Goal of the exercise -
Reproduce all the entries exactly and keep the pictures out.

Data -
=== Section Start ===
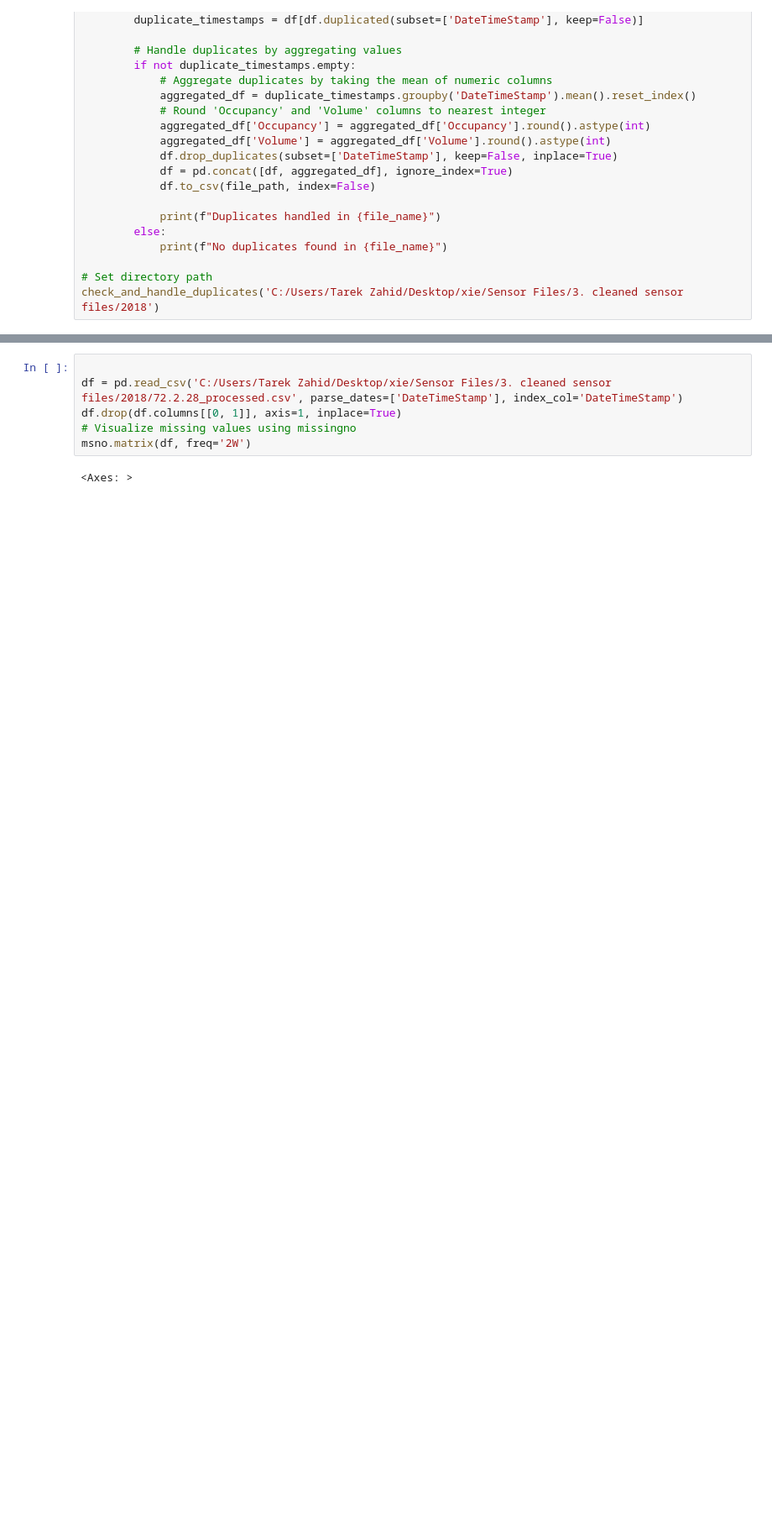
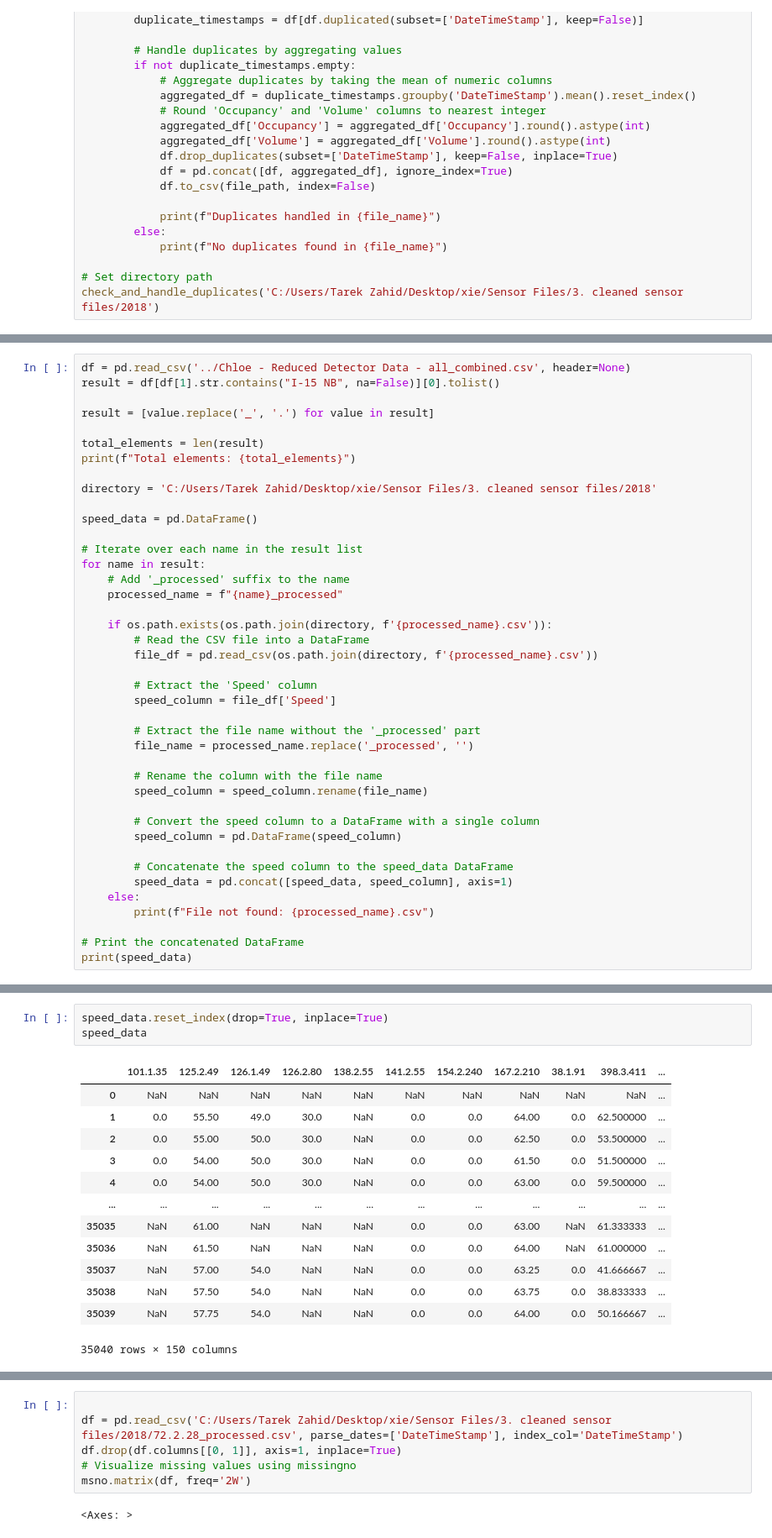
Before and after one commit to tarekbzahid/XIE_dataset_prep, a Jupyter notebook: utils/clean.ipynb, the cells around one changed output, grey strips where cells are left out. Shown at 84% size. Drawn from its saved outputs; the diff is of its cells as text; blank space fills up the shorter version.

```diff
--- a/utils/clean.ipynb
+++ b/utils/clean.ipynb
@@ -221,0 +155,41 @@ print(f"Found {found_sensors} sensor(s) in the directory.")
+# %%
+df = pd.read_csv('../Chloe - Reduced Detector Data - all_combined.csv', header=None)
+result = df[df[1].str.contains("I-15 NB", na=False)][0].tolist()
+
+result = [value.replace('_', '.') for value in result]
+
+total_elements = len(result)
+print(f"Total elements: {total_elements}")
+
+directory = 'C:/Users/Tarek Zahid/Desktop/xie/Sensor Files/3. cleaned sensor files/2018'
+
+speed_data = pd.DataFrame()
+
+# Iterate over each name in the result list
+for name in result:
+    # Add '_processed' suffix to the name
+    processed_name = f"{name}_processed"
+
+    if os.path.exists(os.path.join(directory, f'{processed_name}.csv')):
+        # Read the CSV file into a DataFrame
+        file_df = pd.read_csv(os.path.join(directory, f'{processed_name}.csv'))
+
+        # Extract the 'Speed' column
+        speed_column = file_df['Speed']
+
+        # Extract the file name without the '_processed' part
+        file_name = processed_name.replace('_processed', '')
+
+        # Rename the column with the file name
+        speed_column = speed_column.rename(file_name)
+
+        # Convert the speed column to a DataFrame with a single column
+        speed_column = pd.DataFrame(speed_column)
+
+        # Concatenate the speed column to the speed_data DataFrame
+        speed_data = pd.concat([speed_data, speed_column], axis=1)
+    else:
+        print(f"File not found: {processed_name}.csv")
+
+# Print the concatenated DataFrame
+print(speed_data)
@@ -221,0 +231,17 @@ print(f"Found {found_sensors} sensor(s) in the directory.")
+# %%
+speed_data.reset_index(drop=True, inplace=True)
+speed_data
+# %% [output]
+|  | 101.1.35 | 125.2.49 | 126.1.49 | 126.2.80 | 138.2.55 | 141.2.55 | 154.2.240 | 167.2.210 | 38.1.91 | 398.3.411 | ... |
+| 0 | NaN | NaN | NaN | NaN | NaN | NaN | NaN | NaN | NaN | NaN | ... |
+| 1 | 0.0 | 55.50 | 49.0 | 30.0 | NaN | 0.0 | 0.0 | 64.00 | 0.0 | 62.500000 | ... |
+| 2 | 0.0 | 55.00 | 50.0 | 30.0 | NaN | 0.0 | 0.0 | 62.50 | 0.0 | 53.500000 | ... |
+| 3 | 0.0 | 54.00 | 50.0 | 30.0 | NaN | 0.0 | 0.0 | 61.50 | 0.0 | 51.500000 | ... |
+| 4 | 0.0 | 54.00 | 50.0 | 30.0 | NaN | 0.0 | 0.0 | 63.00 | 0.0 | 59.500000 | ... |
+| ... | ... | ... | ... | ... | ... | ... | ... | ... | ... | ... | ... |
+| 35035 | NaN | 61.00 | NaN | NaN | NaN | 0.0 | 0.0 | 63.00 | NaN | 61.333333 | ... |
+| 35036 | NaN | 61.50 | NaN | NaN | NaN | 0.0 | 0.0 | 64.00 | NaN | 61.000000 | ... |
+| 35037 | NaN | 57.00 | 54.0 | NaN | NaN | 0.0 | 0.0 | 63.25 | 0.0 | 41.666667 | ... |
+| 35038 | NaN | 57.50 | 54.0 | NaN | NaN | 0.0 | 0.0 | 63.75 | 0.0 | 38.833333 | ... |
+| 35039 | NaN | 57.75 | 54.0 | NaN | NaN | 0.0 | 0.0 | 64.00 | 0.0 | 50.166667 | ... |
+35040 rows × 150 columns
```
Also changed, not shown: parts of 9 cells of this notebook.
=== Section End ===
Answer below -
Before and after one commit to tarekbzahid/XIE_dataset_prep, a Jupyter notebook: utils/clean.ipynb, the cells around one changed output, grey strips where cells are left out. Shown at 84% size. Drawn from its saved outputs; the diff is of its cells as text; blank space fills up the shorter version.

```diff
--- a/utils/clean.ipynb
+++ b/utils/clean.ipynb
@@ -221,0 +155,41 @@ print(f"Found {found_sensors} sensor(s) in the directory.")
+# %%
+df = pd.read_csv('../Chloe - Reduced Detector Data - all_combined.csv', header=None)
+result = df[df[1].str.contains("I-15 NB", na=False)][0].tolist()
+
+result = [value.replace('_', '.') for value in result]
+
+total_elements = len(result)
+print(f"Total elements: {total_elements}")
+
+directory = 'C:/Users/Tarek Zahid/Desktop/xie/Sensor Files/3. cleaned sensor files/2018'
+
+speed_data = pd.DataFrame()
+
+# Iterate over each name in the result list
+for name in result:
+    # Add '_processed' suffix to the name
+    processed_name = f"{name}_processed"
+
+    if os.path.exists(os.path.join(directory, f'{processed_name}.csv')):
+        # Read the CSV file into a DataFrame
+        file_df = pd.read_csv(os.path.join(directory, f'{processed_name}.csv'))
+
+        # Extract the 'Speed' column
+        speed_column = file_df['Speed']
+
+        # Extract the file name without the '_processed' part
+        file_name = processed_name.replace('_processed', '')
+
+        # Rename the column with the file name
+        speed_column = speed_column.rename(file_name)
+
+        # Convert the speed column to a DataFrame with a single column
+        speed_column = pd.DataFrame(speed_column)
+
+        # Concatenate the speed column to the speed_data DataFrame
+        speed_data = pd.concat([speed_data, speed_column], axis=1)
+    else:
+        print(f"File not found: {processed_name}.csv")
+
+# Print the concatenated DataFrame
+print(speed_data)
@@ -221,0 +231,17 @@ print(f"Found {found_sensors} sensor(s) in the directory.")
+# %%
+speed_data.reset_index(drop=True, inplace=True)
+speed_data
+# %% [output]
+|  | 101.1.35 | 125.2.49 | 126.1.49 | 126.2.80 | 138.2.55 | 141.2.55 | 154.2.240 | 167.2.210 | 38.1.91 | 398.3.411 | ... |
+| 0 | NaN | NaN | NaN | NaN | NaN | NaN | NaN | NaN | NaN | NaN | ... |
+| 1 | 0.0 | 55.50 | 49.0 | 30.0 | NaN | 0.0 | 0.0 | 64.00 | 0.0 | 62.500000 | ... |
+| 2 | 0.0 | 55.00 | 50.0 | 30.0 | NaN | 0.0 | 0.0 | 62.50 | 0.0 | 53.500000 | ... |
+| 3 | 0.0 | 54.00 | 50.0 | 30.0 | NaN | 0.0 | 0.0 | 61.50 | 0.0 | 51.500000 | ... |
+| 4 | 0.0 | 54.00 | 50.0 | 30.0 | NaN | 0.0 | 0.0 | 63.00 | 0.0 | 59.500000 | ... |
+| ... | ... | ... | ... | ... | ... | ... | ... | ... | ... | ... | ... |
+| 35035 | NaN | 61.00 | NaN | NaN | NaN | 0.0 | 0.0 | 63.00 | NaN | 61.333333 | ... |
+| 35036 | NaN | 61.50 | NaN | NaN | NaN | 0.0 | 0.0 | 64.00 | NaN | 61.000000 | ... |
+| 35037 | NaN | 57.00 | 54.0 | NaN | NaN | 0.0 | 0.0 | 63.25 | 0.0 | 41.666667 | ... |
+| 35038 | NaN | 57.50 | 54.0 | NaN | NaN | 0.0 | 0.0 | 63.75 | 0.0 | 38.833333 | ... |
+| 35039 | NaN | 57.75 | 54.0 | NaN | NaN | 0.0 | 0.0 | 64.00 | 0.0 | 50.166667 | ... |
+35040 rows × 150 columns
```
Also changed, not shown: parts of 9 cells of this notebook.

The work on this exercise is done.